We would like to see higher aspirations and achievements in UK energy management. Government policy, strategy and ambition have been under scrutiny and whilst there are signs of encouragement, there is a sense we could do better.
Take for example the flagship incentive schemes introduced by the Department of Climate Change (DECC). The Renewable Heat Incentive and Feed-In Tariffs were introduced to help the UK meet its 2020 carbon reduction targets. Energy users receive payments for generating heat or power from renewable sources in a bid to encourage take-up of low carbon technologies. A good idea - and some progress has already been made, particularly in the rise of solar PV. Many FM forum members will already be taking advantage and others will be reviewing the opportunities.
The issues rest with who pays for the incentive schemes …and how.
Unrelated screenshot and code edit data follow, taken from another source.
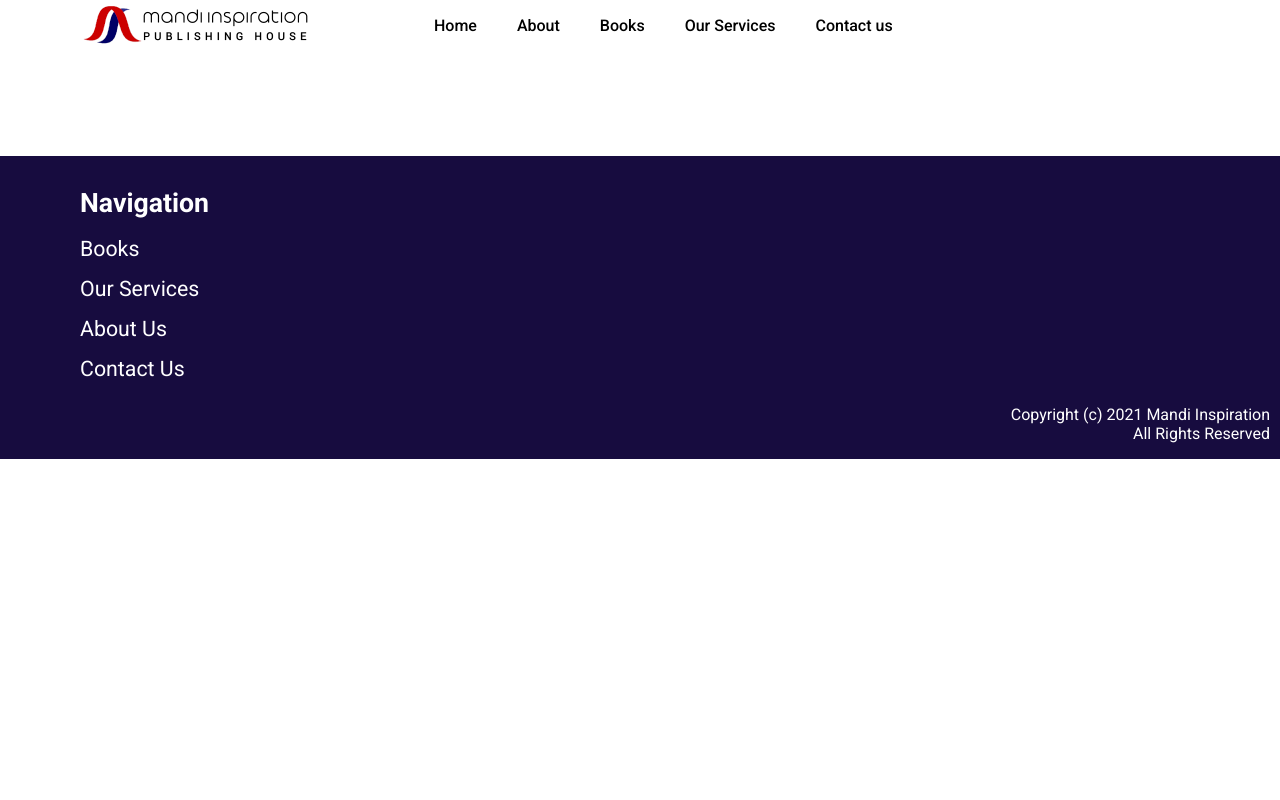
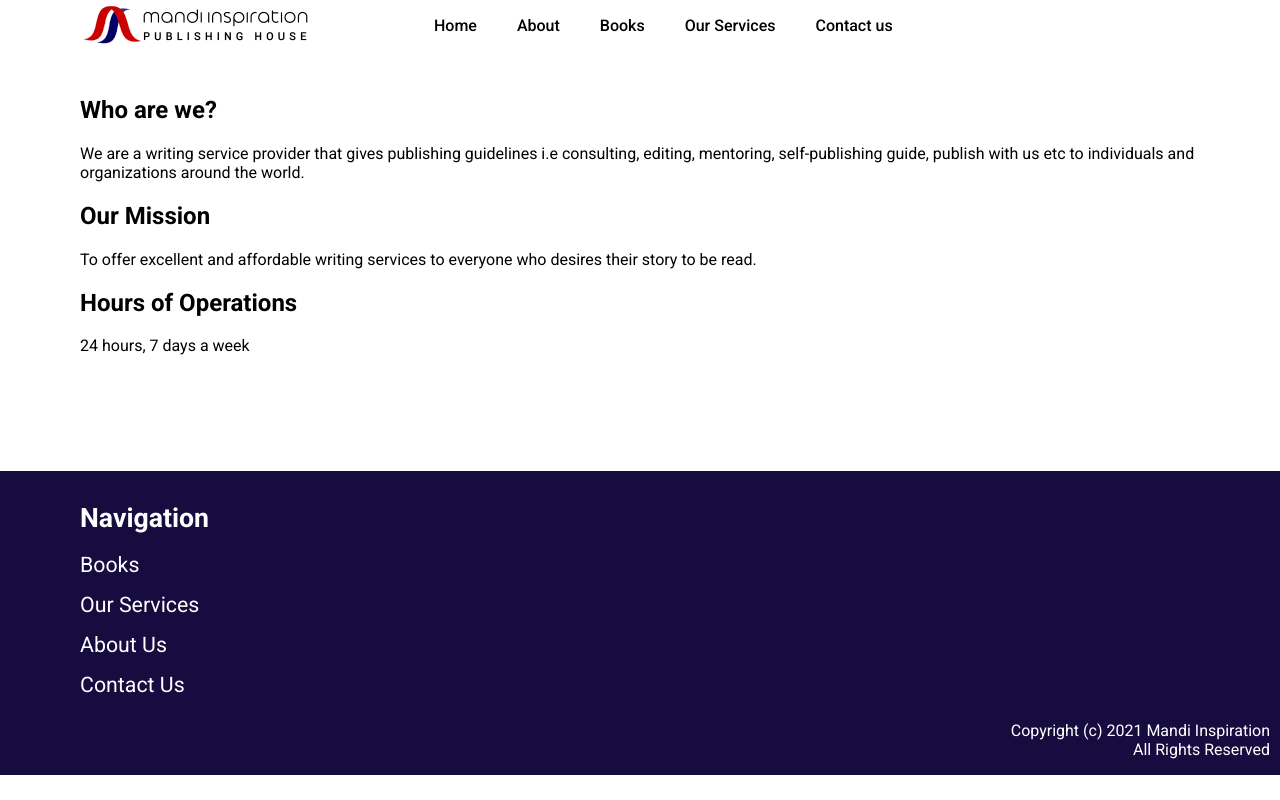
Before and after one commit to TehillahK/Mand-inspiration-web, a React (Create React App) app: page /about in a window 1280 px wide. Built offline with nearby package versions, Linux system fonts and the light colour scheme.

Commit message:
added about route

```diff
--- a/src/presentation/App.js
+++ b/src/presentation/App.js
@@ -5,6 +5,7 @@ import Navbar from "./components/Navbar";
 import Services from "./pages/Services";
 import {getServices} from "../logic/AccessServices";
 import Footer from "./components/Footer";
+import About from "./pages/About";
 function App() {
     const services=getServices();
   return (
@@ -14,6 +15,10 @@ function App() {
             <Route exact path="/">
                 <Home services={services} />
             </Route>
+            <Route exact path="/about">
+                <About />
+            </Route>
+
 
             <Route path="/services">
                 <Services services={services} />
--- a/src/presentation/components/Navbar.js
+++ b/src/presentation/components/Navbar.js
@@ -12,7 +12,7 @@ const Navbar = () => {
                         <Link to={"/"}>Home</Link>
                     </li>
                     <li>
-                        <Link to={""}>About</Link>
+                        <Link to={"/about"}>About</Link>
                     </li>
 
 
--- /dev/null
+++ b/src/presentation/components/PageInfo.js
@@ -0,0 +1,38 @@
+function CompanyIdentity() {
+  return(
+      <section>
+        <h2>Who are we?</h2>
+        <p>We are a writing service provider that gives publishing guidelines i.e consulting, editing, mentoring,
+          self-publishing guide, publish with us etc to individuals and organizations around the world.</p>
+      </section>
+  )
+}
+
+function OurMission() {
+  return(
+      <section>
+        <h2>Our Mission</h2>
+        <p>To offer excellent and affordable writing services to everyone who desires their story to be read.</p>
+      </section>
+  )
+}
+
+function Hours(){
+  return(
+      <section>
+        <h2>Hours of Operations</h2>
+        <p>24 hours, 7 days a week</p>
+      </section>
+  )
+}
+
+const PageInfo = () => {
+  return(
+      <div>
+          <CompanyIdentity />
+          <OurMission />
+          <Hours />
+      </div>
+  )
+}
+export default PageInfo;
--- /dev/null
+++ b/src/presentation/pages/About.js
@@ -0,0 +1,10 @@
+import PageInfo from "../components/PageInfo";
+
+const About = () => {
+  return(
+      <main className={"container"}>
+          <PageInfo />
+      </main>
+  )
+}
+export default About;
--- a/src/presentation/scss/_typography.scss
+++ b/src/presentation/scss/_typography.scss
@@ -5,6 +5,7 @@
 }
 
 .sub-title{
+  margin-top: 60px;
   font-weight: 400;
   font-size: 16pt;
   color: #87A1B6;
```
Also changed, not shown: src/presentation/dist/css/main.css, 1 other file (tests, documents, lock files or other folders).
It was decided that the schemes would be fully funded by the utility suppliers, who in turn would pass the costs on to energy consumers. Whilst it’s not unreasonable that businesses contribute to the cost of incentive schemes from which they can benefit, it does seem unfair to include charitable organisations already feeling the strain of income pressures and rising costs.
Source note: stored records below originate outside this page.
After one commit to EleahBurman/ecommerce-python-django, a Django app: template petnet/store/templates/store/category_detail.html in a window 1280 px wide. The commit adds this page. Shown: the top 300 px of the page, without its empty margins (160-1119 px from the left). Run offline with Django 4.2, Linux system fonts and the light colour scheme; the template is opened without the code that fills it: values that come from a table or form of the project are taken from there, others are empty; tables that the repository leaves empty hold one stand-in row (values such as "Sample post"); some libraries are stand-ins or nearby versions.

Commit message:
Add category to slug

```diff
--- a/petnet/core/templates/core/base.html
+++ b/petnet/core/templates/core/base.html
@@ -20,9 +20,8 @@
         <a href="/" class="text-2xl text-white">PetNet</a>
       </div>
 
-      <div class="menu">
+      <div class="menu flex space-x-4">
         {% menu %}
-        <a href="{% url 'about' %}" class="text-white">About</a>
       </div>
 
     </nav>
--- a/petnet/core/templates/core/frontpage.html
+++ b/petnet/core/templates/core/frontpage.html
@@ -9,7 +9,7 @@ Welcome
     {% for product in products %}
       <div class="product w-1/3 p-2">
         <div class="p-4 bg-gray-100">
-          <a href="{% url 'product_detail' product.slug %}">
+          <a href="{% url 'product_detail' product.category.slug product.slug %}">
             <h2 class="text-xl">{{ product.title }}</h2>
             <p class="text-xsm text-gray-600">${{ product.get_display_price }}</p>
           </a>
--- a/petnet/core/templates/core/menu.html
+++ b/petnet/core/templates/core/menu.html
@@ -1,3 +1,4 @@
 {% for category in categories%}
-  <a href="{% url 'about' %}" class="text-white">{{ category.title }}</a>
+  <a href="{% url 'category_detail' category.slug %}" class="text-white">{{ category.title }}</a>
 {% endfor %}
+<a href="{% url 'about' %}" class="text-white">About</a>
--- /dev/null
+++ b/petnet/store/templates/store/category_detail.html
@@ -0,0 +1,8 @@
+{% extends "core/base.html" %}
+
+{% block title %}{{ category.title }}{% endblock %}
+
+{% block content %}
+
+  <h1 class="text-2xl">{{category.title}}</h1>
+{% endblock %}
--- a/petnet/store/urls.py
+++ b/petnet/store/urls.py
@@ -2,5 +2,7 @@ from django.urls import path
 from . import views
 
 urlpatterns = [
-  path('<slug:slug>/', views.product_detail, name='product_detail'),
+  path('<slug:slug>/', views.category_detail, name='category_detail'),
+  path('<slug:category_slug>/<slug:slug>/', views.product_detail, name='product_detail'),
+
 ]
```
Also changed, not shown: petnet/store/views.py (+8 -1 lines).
The lack of transparency in the process has also been highlighted as an issue. The Feed-In Tariff charges are often high, unpredictable and invisible to the bill-payer. Some suppliers have introduced the charges without notice and some suppliers have even applied backdated charges over several months.
BCC wrote to DECC to raise a number of these important issues. The reply simply re-affirmed that there are no government stipulations or even guidelines as to how and when suppliers can pass on the costs to consumers. There is no provision for suppliers to be accountable and effectively they have carte blanche to pass on costs as and when it suits them. When it comes to the needs of energy users it’s not so much “bad planning” - rather it seems there wasn’t any plan in the first place.
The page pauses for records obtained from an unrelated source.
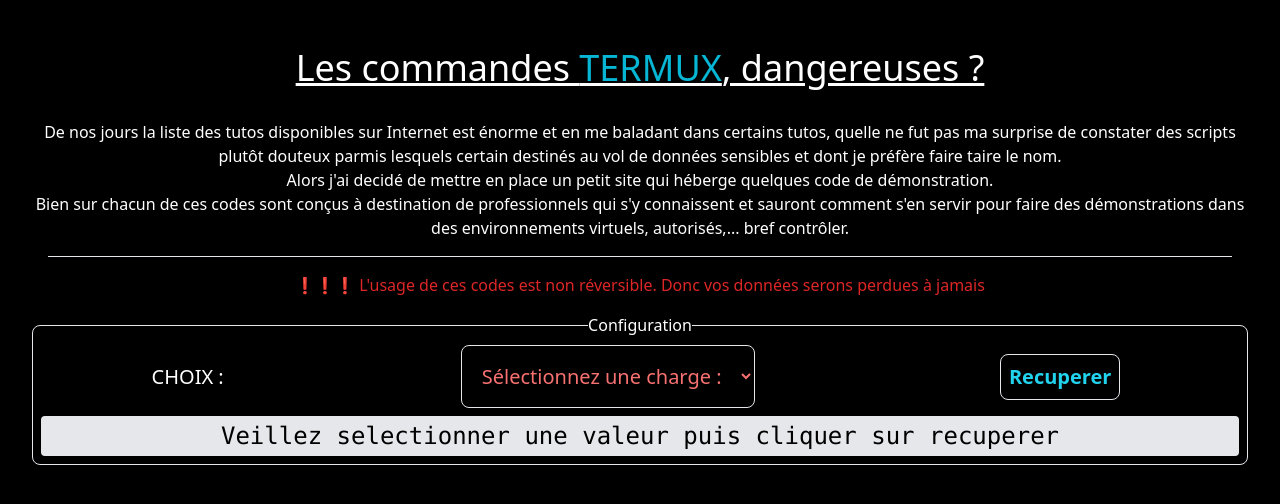
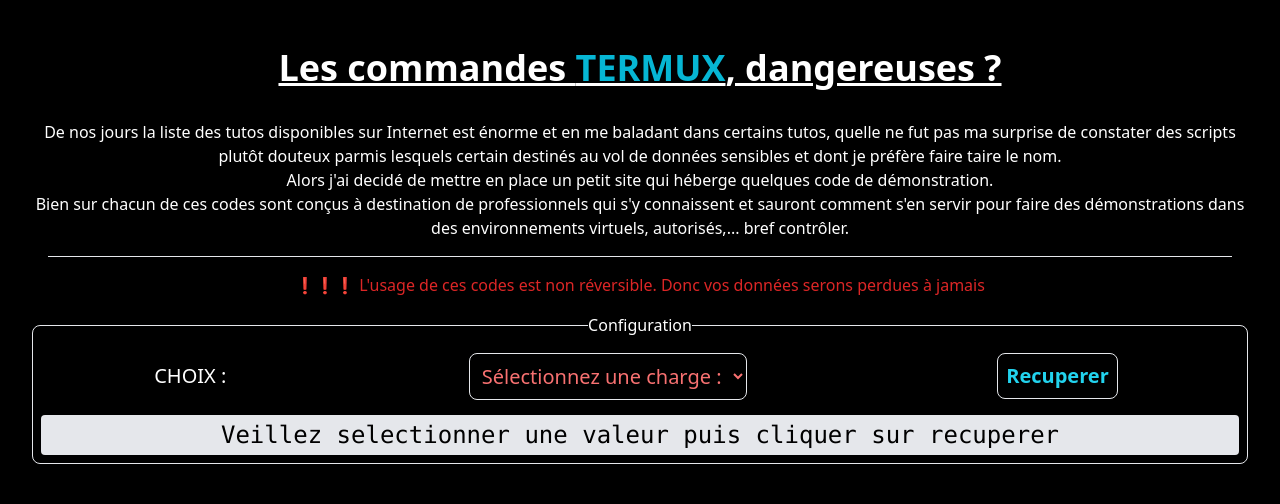
Before and after one commit to wis007/evil-termux-demo, a React (Vite) app: page / in a window 1280 px wide. Shown: the top 504 px of the page. Built offline with nearby package versions, Linux system fonts and the light colour scheme.

Commit message:
meilleur mise en forme pour eviter le scroll horizontal

```diff
--- a/index.html
+++ b/index.html
@@ -6,7 +6,7 @@
     <meta name="viewport" content="width=device-width, initial-scale=1.0" />
     <title>termux destructor</title>
   </head>
-  <body class="h-full bg-black">
+  <body class="h-full bg-black w-full overflow-clip">
     <div id="root" class="h-full bg-black text-white"></div>
     <script type="module" src="/src/main.jsx"></script>
   </body>
--- a/src/App.jsx
+++ b/src/App.jsx
@@ -42,29 +42,29 @@
 
   return (
     <>
-    <header className='underline p-4' id='intro'>
-    <h1 className='text-4xl'>Les commandes <span className='uppercase text-cyan-500 '>Termux</span>, dangereuses ?</h1>
+    <header className='underline p-2 sm:p-4' id='intro'>
+    <h1 className='text-2xl sm:text-4xl font-bold'>Les commandes <span className='uppercase text-cyan-500 '>Termux</span>, dangereuses ?</h1>
     </header>
-    <main className='py-4'>
+    <main className='py-4 overflow-hidden'>
       <p>
         De nos jours la liste des tutos disponibles sur Internet est énorme et en me baladant dans certains tutos, quelle ne fut pas ma surprise de constater des scripts plutôt douteux parmis lesquels certain destinés au vol de données sensibles et dont je préfère faire taire le nom.<br />Alors j'ai decidé de mettre en place un petit site qui héberge quelques code de démonstration.<br />Bien sur chacun de ces codes sont conçus à destination de professionnels qui s'y connaissent et sauront comment s'en servir pour faire des démonstrations dans des environnements virtuels, autorisés,... bref contrôler.
       </p>
       <hr className='m-4' />
       <p className="text-red-600 pb-4">❗❗❗ L'usage de ces codes est non réversible. Donc vos données serons perdues à jamais</p>
-      <fieldset className='border p-2 rounded-lg text-center'>
+      <fieldset className='border p-2 rounded-lg text-center w-full sm:w-auto'>
         <legend>Configuration</legend>
         <form className='flex flex-col pb-2 justify-around items-center uppercase text-xl sm:flex-row gap-4' onSubmit={generate}>
           <label htmlFor="choix">Choix :</label>
-          <select name="choix" id='choix' className='bg-inherit text-red-400 border p-4 rounded-lg' onChange={generate}>
+          <select name="choix" id='choix' className='bg-inherit text-red-400 border p-2 rounded-lg w-full sm:w-auto' onChange={generate}>
           <option value="" disabled selected className='text-xl'>Sélectionnez une charge :</option>
-            <option value="1" className='text-xl text-black '>Données Whatsapp</option>
-            <option value="2" className='text-xl text-black '>Toutes les images</option>
-            <option value="3" className='text-xl text-black '>Toutes les video</option>
-            <option value="4" className='text-xl text-black '>Toutes les outils termux</option>
+            <option value="1" className='sm:text-xl text-black '>Données Whatsapp</option>
+            <option value="2" className='sm:text-xl text-black '>Toutes les images</option>
+            <option value="3" className='sm:text-xl text-black '>Toutes les video</option>
+            <option value="4" className='smtext-xl text-black '>Toutes les outils termux</option>
           </select>
-          <input className='border m-2 p-2 rounded-lg hover:cursor-pointer text-cyan-400 font-bold' type="submit" value="Recuperer" />
+          <input className='border m-2 p-2 rounded-lg hover:cursor-pointer text-cyan-400 font-bold w-full sm:w-auto' type="submit" value="Recuperer" />
         </form>
-        <div className='bg-gray-200 p-1 rounded text-black font-mono sm:text-2xl' id="resultat">
+        <div className='bg-gray-200 p-1 rounded text-black font-mono sm:text-2xl max-w-full' id="resultat">
           Veillez selectionner une valeur puis cliquer sur recuperer
         </div>
       </fieldset>
```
So we are left with a good idea but with a sting in the tail. Higher costs and less transparency. Energy users in the charities sector deserve better leadership and strategic planning. We would encourage the politicians and government bodies to take account of these important concerns in confronting the low-carbon challenge.
This piece was original part of the editor's comment in our quarterly newsletter for the FM Charity Network Forum.
Business Cost Consultants specialise in saving clients money on gas, electricity, water, fixed and mobile telecoms. They also provide advice and help clients lower carbon emissions. The company, based inGlasgow, has a track record of saving, on average, of 15% of their client’s utility costs. Customers include Apex Hotels, Walkers Shortbread, The Morris Furniture Group, Holiday Inn, CALA Homes, Maclay Inns and Shelter as well as many other well known public and private sector organisations. For further information please contact Business Cost Consultants on 0141 226 8525, e-mail